DATA SHOWN START

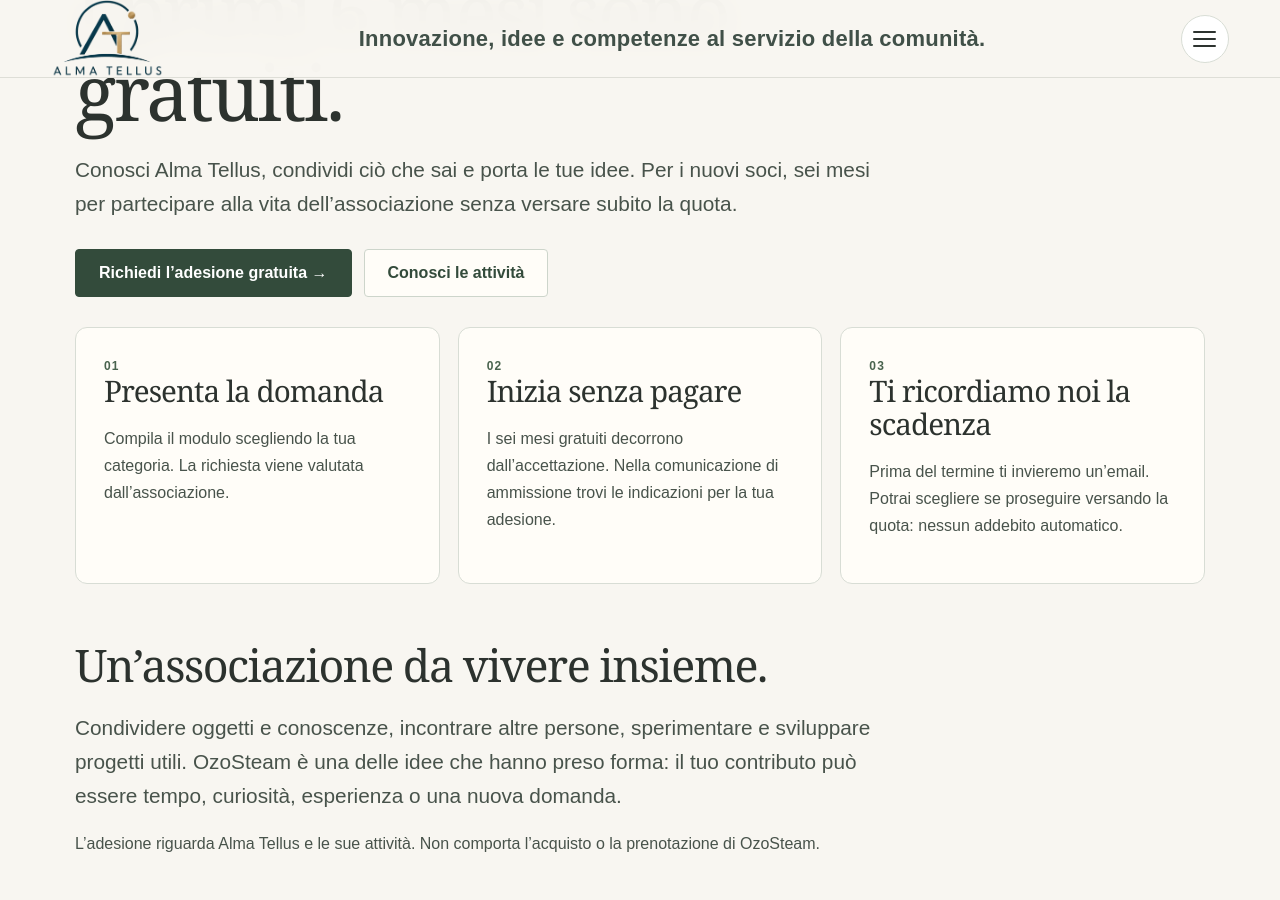
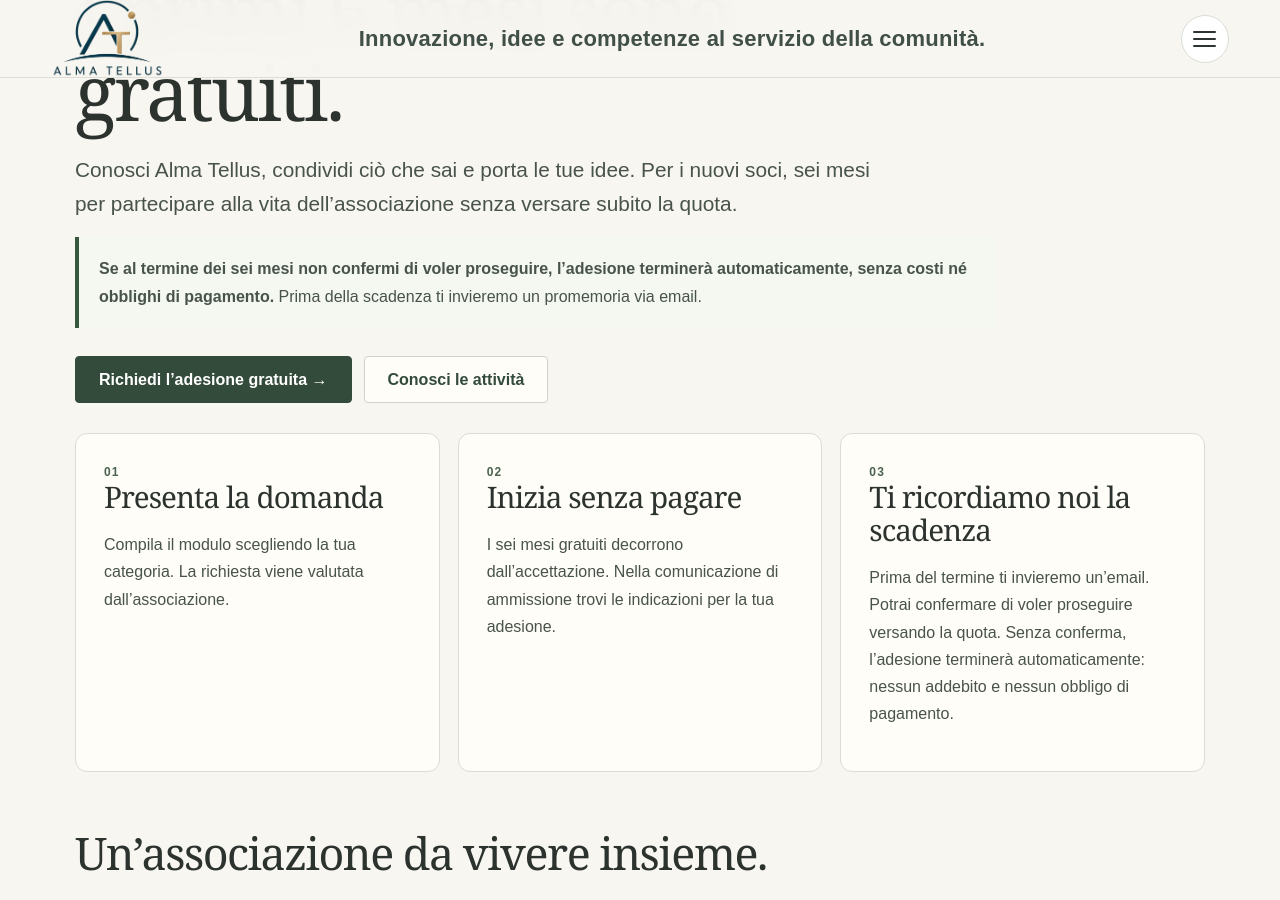
Before and after one commit to almatellus/almatellus.github.io, a Jekyll site: the page built from diventa-socio.html, in a window 1280 px wide and 900 px high, scrolled down 269 px. Built offline with Jekyll 4.4.1, drawn with Linux system fonts in a browser that asks for light colours.

Commit message:
Chiarisce la cessazione automatica dell'adesione gratuita senza conferma

```diff
--- a/diventa-socio.html
+++ b/diventa-socio.html
@@ -5,8 +5,8 @@
 permalink: /diventa-socio.html
 ---
 <section class="page-shell campaign-page">
-<header class="page-heading"><p class="eyebrow">Persone, conoscenze e progetti condivisi</p><h1>Diventa socio.<br>I primi 6 mesi sono gratuiti.</h1><p class="lead">Conosci Alma Tellus, condividi ciò che sai e porta le tue idee. Per i nuovi soci, sei mesi per partecipare alla vita dell’associazione senza versare subito la quota.</p><div class="page-actions"><a class="btn btn-primary" href="/soci.html">Richiedi l’adesione gratuita →</a><a class="btn btn-secondary" href="/attivita.html">Conosci le attività</a></div></header>
-<div class="campaign-grid"><article class="campaign-card"><span class="campaign-number">01</span><h2>Presenta la domanda</h2><p>Compila il modulo scegliendo la tua categoria. La richiesta viene valutata dall’associazione.</p></article><article class="campaign-card"><span class="campaign-number">02</span><h2>Inizia senza pagare</h2><p>I sei mesi gratuiti decorrono dall’accettazione. Nella comunicazione di ammissione trovi le indicazioni per la tua adesione.</p></article><article class="campaign-card"><span class="campaign-number">03</span><h2>Ti ricordiamo noi la scadenza</h2><p>Prima del termine ti invieremo un’email. Potrai scegliere se proseguire versando la quota: nessun addebito automatico.</p></article></div>
+<header class="page-heading"><p class="eyebrow">Persone, conoscenze e progetti condivisi</p><h1>Diventa socio.<br>I primi 6 mesi sono gratuiti.</h1><p class="lead">Conosci Alma Tellus, condividi ciò che sai e porta le tue idee. Per i nuovi soci, sei mesi per partecipare alla vita dell’associazione senza versare subito la quota.</p><p class="conversion-note"><strong>Se al termine dei sei mesi non confermi di voler proseguire, l’adesione terminerà automaticamente, senza costi né obblighi di pagamento.</strong> Prima della scadenza ti invieremo un promemoria via email.</p><div class="page-actions"><a class="btn btn-primary" href="/soci.html">Richiedi l’adesione gratuita →</a><a class="btn btn-secondary" href="/attivita.html">Conosci le attività</a></div></header>
+<div class="campaign-grid"><article class="campaign-card"><span class="campaign-number">01</span><h2>Presenta la domanda</h2><p>Compila il modulo scegliendo la tua categoria. La richiesta viene valutata dall’associazione.</p></article><article class="campaign-card"><span class="campaign-number">02</span><h2>Inizia senza pagare</h2><p>I sei mesi gratuiti decorrono dall’accettazione. Nella comunicazione di ammissione trovi le indicazioni per la tua adesione.</p></article><article class="campaign-card"><span class="campaign-number">03</span><h2>Ti ricordiamo noi la scadenza</h2><p>Prima del termine ti invieremo un’email. Potrai confermare di voler proseguire versando la quota. Senza conferma, l’adesione terminerà automaticamente: nessun addebito e nessun obbligo di pagamento.</p></article></div>
 <section class="campaign-section"><h2>Un’associazione da vivere insieme.</h2><p class="lead">Condividere oggetti e conoscenze, incontrare altre persone, sperimentare e sviluppare progetti utili. OzoSteam è una delle idee che hanno preso forma: il tuo contributo può essere tempo, curiosità, esperienza o una nuova domanda.</p><p>L’adesione riguarda Alma Tellus e le sue attività. Non comporta l’acquisto o la prenotazione di OzoSteam.</p></section>
 <section class="campaign-news" id="quote"><h2>E dopo i sei mesi?</h2><p>Per proseguire sceglierai se versare la quota della tua categoria. Il link di pagamento rimane disponibile anche durante il periodo gratuito, ma <strong>ora non devi pagare nulla</strong>.</p><p>Se preferisci pagare in anticipo, i dodici mesi coperti dalla quota inizieranno al termine dei sei mesi gratuiti.</p><details><summary>Consulta le quote annuali</summary><p>Ordinario 20 € · Sostenitore 50 € · Benemerito 100 € · Familiare convivente 10 € · Under 25 e Over 70 10 € · Dal secondo familiare convivente 5 €.</p><p>Per le richieste entro il 31 ottobre 2026 restano previste le quote agevolate: ordinario 15 €, familiare convivente, Under 25 e Over 70 5 €. La categoria e la quota sono indicate nel modulo.</p><p>Le quote familiari sono riservate ai conviventi di un socio attivo.</p></details></section>
 <div class="page-actions"><a class="btn btn-primary" href="/soci.html">Richiedi l’adesione · 6 mesi gratis →</a><a class="btn btn-secondary" href="/statuto.html">Leggi lo statuto</a></div>
```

DATA SHOWN END

__DESCRIPTION OF THE TASK__: Wherever the string "condivisi" appears in the records above, copy the line it sits in.

__SOLUTION TO THIS PROBLEM__:
-<header class="page-heading"><p class="eyebrow">Persone, conoscenze e progetti condivisi</p><h1>Diventa socio.<br>I primi 6 mesi sono gratuiti.</h1><p class="lead">Conosci Alma Tellus, condividi ciò che sai e porta le tue idee. Per i nuovi soci, sei mesi per partecipare alla vita dell’associazione senza versare subito la quota.</p><div class="page-actions"><a class="btn btn-primary" href="/soci.html">Richiedi l’adesione gratuita →</a><a class="btn btn-secondary" href="/attivita.html">Conosci le attività</a></div></header>
+<header class="page-heading"><p class="eyebrow">Persone, conoscenze e progetti condivisi</p><h1>Diventa socio.<br>I primi 6 mesi sono gratuiti.</h1><p class="lead">Conosci Alma Tellus, condividi ciò che sai e porta le tue idee. Per i nuovi soci, sei mesi per partecipare alla vita dell’associazione senza versare subito la quota.</p><p class="conversion-note"><strong>Se al termine dei sei mesi non confermi di voler proseguire, l’adesione terminerà automaticamente, senza costi né obblighi di pagamento.</strong> Prima della scadenza ti invieremo un promemoria via email.</p><div class="page-actions"><a class="btn btn-primary" href="/soci.html">Richiedi l’adesione gratuita →</a><a class="btn btn-secondary" href="/attivita.html">Conosci le attività</a></div></header>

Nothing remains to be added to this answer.